GOP Debate: Moderators take a step back; ‘It wasn’t about us’

Milwaukee GOP debate moderators
Moderators for the GOP debate, as seen on TV screen in the media area at Milwaukee Theater.

By Harry Huggins and Satvika Khera

MILWAUKEE — Tuesday night’s Republican presidential debate in Milwaukee proved a friendlier forum for both the candidates and moderators than CNBC’s debate two weeks ago.

The moderators, Fox Business Network hosts Maria Bartiromo and Neil Cavuto and Wall Street Journal editor-in-chief Gerard Baker, mainly stayed out of the way of candidates vying for screen time.

“Business issues can be riveting, because it wasn’t about us,” Cavuto said as he closed the debate. “It was about them.”

The moderators demanded substantive answers for minimum wage and tax policy questions, but stepped back and allowed bickering between candidates when it came to issues like foreign policy.

Sharp bells chimed every time a candidate exceeded his or her allotment of 90 seconds to answer or 60 seconds to respond. The bells rang freely whenever Bartiromo, Cavuto and Baker allowed candidates to engage freely with each other.

At one point, Donald Trump stepped in to moderate the discussion himself. When John Kasich tried to respond over Jeb Bush, Trump interrupted.

“You should let Jeb speak,” Trump said.

“Thank you so much, Mr. Trump, for letting me speak,” Bush responded. “You’re an awful nice man.”

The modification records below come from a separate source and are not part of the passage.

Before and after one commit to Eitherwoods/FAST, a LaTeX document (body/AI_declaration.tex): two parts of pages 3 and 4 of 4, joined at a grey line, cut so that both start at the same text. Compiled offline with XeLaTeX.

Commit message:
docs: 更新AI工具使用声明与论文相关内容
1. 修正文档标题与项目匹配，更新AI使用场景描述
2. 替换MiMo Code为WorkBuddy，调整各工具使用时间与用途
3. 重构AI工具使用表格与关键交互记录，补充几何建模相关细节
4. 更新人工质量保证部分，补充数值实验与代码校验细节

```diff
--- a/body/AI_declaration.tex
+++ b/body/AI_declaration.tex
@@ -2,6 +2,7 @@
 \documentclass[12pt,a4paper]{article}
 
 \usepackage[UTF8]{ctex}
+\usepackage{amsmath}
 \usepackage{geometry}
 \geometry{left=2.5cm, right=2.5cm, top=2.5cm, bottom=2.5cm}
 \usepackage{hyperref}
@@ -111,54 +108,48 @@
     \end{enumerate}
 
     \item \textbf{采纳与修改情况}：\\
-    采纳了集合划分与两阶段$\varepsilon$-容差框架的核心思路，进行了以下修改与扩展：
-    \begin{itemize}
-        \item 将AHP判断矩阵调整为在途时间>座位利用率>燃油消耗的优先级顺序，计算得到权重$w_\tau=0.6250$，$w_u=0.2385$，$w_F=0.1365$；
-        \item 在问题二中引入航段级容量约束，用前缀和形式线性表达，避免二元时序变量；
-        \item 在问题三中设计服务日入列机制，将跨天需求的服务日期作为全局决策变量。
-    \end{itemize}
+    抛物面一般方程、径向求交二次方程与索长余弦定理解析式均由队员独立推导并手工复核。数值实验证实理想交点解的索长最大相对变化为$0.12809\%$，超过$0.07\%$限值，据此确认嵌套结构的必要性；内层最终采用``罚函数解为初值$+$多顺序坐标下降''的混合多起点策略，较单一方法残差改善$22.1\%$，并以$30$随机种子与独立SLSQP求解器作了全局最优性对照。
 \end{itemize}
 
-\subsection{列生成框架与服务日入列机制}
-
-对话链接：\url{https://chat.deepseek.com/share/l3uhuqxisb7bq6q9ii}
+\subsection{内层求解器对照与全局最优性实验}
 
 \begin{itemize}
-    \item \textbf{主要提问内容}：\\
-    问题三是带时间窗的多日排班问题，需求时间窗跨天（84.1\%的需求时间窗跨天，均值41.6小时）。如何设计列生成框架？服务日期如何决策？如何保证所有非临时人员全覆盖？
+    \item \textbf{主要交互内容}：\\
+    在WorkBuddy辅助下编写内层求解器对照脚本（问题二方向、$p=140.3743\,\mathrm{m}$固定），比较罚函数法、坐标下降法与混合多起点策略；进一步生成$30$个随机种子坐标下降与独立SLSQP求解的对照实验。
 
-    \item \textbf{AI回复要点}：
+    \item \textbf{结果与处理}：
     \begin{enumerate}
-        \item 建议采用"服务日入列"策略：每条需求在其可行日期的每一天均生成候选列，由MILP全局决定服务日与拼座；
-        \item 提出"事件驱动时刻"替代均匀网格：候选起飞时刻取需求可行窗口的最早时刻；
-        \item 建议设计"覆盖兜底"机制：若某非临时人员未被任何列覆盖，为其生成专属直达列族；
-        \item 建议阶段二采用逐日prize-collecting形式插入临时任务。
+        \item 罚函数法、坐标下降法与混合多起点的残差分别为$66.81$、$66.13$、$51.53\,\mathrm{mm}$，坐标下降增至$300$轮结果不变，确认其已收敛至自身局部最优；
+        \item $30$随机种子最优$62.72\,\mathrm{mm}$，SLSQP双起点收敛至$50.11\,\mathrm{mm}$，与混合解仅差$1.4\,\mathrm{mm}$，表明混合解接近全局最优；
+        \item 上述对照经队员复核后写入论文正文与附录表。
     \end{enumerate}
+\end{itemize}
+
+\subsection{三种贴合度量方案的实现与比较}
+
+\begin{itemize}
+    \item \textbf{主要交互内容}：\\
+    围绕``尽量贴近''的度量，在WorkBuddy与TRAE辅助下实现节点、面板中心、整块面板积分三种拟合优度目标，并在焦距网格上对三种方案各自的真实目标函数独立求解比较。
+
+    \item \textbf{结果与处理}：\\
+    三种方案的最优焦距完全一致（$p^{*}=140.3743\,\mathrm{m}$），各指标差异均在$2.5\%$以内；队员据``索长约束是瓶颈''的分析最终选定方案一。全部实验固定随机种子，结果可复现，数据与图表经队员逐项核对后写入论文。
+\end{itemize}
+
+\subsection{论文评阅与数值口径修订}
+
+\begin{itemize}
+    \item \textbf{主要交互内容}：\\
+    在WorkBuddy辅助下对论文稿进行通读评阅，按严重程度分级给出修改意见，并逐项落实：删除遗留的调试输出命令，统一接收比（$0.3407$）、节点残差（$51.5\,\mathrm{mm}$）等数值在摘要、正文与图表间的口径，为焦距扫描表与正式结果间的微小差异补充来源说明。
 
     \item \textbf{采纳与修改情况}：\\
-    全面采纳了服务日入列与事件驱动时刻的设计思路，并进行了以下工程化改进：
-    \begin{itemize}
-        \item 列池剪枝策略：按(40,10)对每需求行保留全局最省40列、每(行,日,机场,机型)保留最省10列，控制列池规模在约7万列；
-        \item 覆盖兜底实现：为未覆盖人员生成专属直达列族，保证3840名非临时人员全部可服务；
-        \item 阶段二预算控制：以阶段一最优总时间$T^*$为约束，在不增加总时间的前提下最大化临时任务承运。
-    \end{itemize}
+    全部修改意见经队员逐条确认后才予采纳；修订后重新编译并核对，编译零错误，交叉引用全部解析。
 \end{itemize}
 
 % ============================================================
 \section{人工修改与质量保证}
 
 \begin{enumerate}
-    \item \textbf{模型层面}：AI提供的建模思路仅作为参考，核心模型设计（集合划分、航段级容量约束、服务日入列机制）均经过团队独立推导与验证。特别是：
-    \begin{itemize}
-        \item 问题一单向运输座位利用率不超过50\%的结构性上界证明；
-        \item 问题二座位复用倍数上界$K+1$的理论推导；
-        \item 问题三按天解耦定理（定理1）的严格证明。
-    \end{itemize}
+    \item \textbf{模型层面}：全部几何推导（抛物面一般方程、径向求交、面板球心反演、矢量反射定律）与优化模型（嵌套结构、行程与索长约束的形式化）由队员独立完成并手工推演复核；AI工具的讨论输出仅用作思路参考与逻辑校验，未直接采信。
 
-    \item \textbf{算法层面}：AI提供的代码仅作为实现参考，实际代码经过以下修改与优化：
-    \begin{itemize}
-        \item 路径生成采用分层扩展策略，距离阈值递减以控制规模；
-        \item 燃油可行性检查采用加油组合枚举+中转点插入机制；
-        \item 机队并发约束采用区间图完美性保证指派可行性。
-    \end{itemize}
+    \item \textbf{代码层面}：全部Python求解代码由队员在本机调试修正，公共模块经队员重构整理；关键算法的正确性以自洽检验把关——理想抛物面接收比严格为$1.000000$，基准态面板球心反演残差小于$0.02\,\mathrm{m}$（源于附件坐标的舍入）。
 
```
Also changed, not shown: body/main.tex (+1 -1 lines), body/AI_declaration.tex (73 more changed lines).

The night lacked the media bashing that dominated CNBC’s debate. Almost every candidate complimented the moderators’ questions. One exception was Ted Cruz, who argued the media would cover immigration differently if an increase of journalism degrees threatened to drive down media salaries. Even Cruz praised the moderators after the debate.

The moderators’ Laissez-faire style left candidates to fact check each other. While they jostled to get out their talking points, candidates tried to hold each other accountable, to the extent that any one party can hold itself accountable.

After Trump referred to China as a part of the Trans Pacific Partnership, Rand Paul jumped in to correct him. Paul pointed out that China is not, in fact, a part of the partnership, and he seized the floor for himself.

Cavuto pressed the candidates harder than his cohosts. He questioned Cruz’s statement that he would not bail out big banks in a financial crisis because there would not be another crisis.

“You can’t seriously guarantee that there won’t be another financial crisis, can you?” Cavuto asked.

Even Ben Carson, whose personal history came under attack from the media this week, demurred to the moderators. Cavuto asked if Carson worried that his past would hurt his campaign.

“I’m thankful for you not asking where I sit in the 10th grade” Carson joked.

Protestors picketed outside the Milwaukee Theater before the debate. Ebony Ellis held a sign that read, “Don’t Believe the Liberal Media.” She said she hoped the moderators would be fair and ask questions that would help her decide on a candidate, not questions that “don’t matter to me making an informed decision.”

PHOTO AT TOP: Moderators for the GOP debate, as seen on TV screen in the media area at Milwaukee Theater. (Raquel Zaldivar/MEDILL)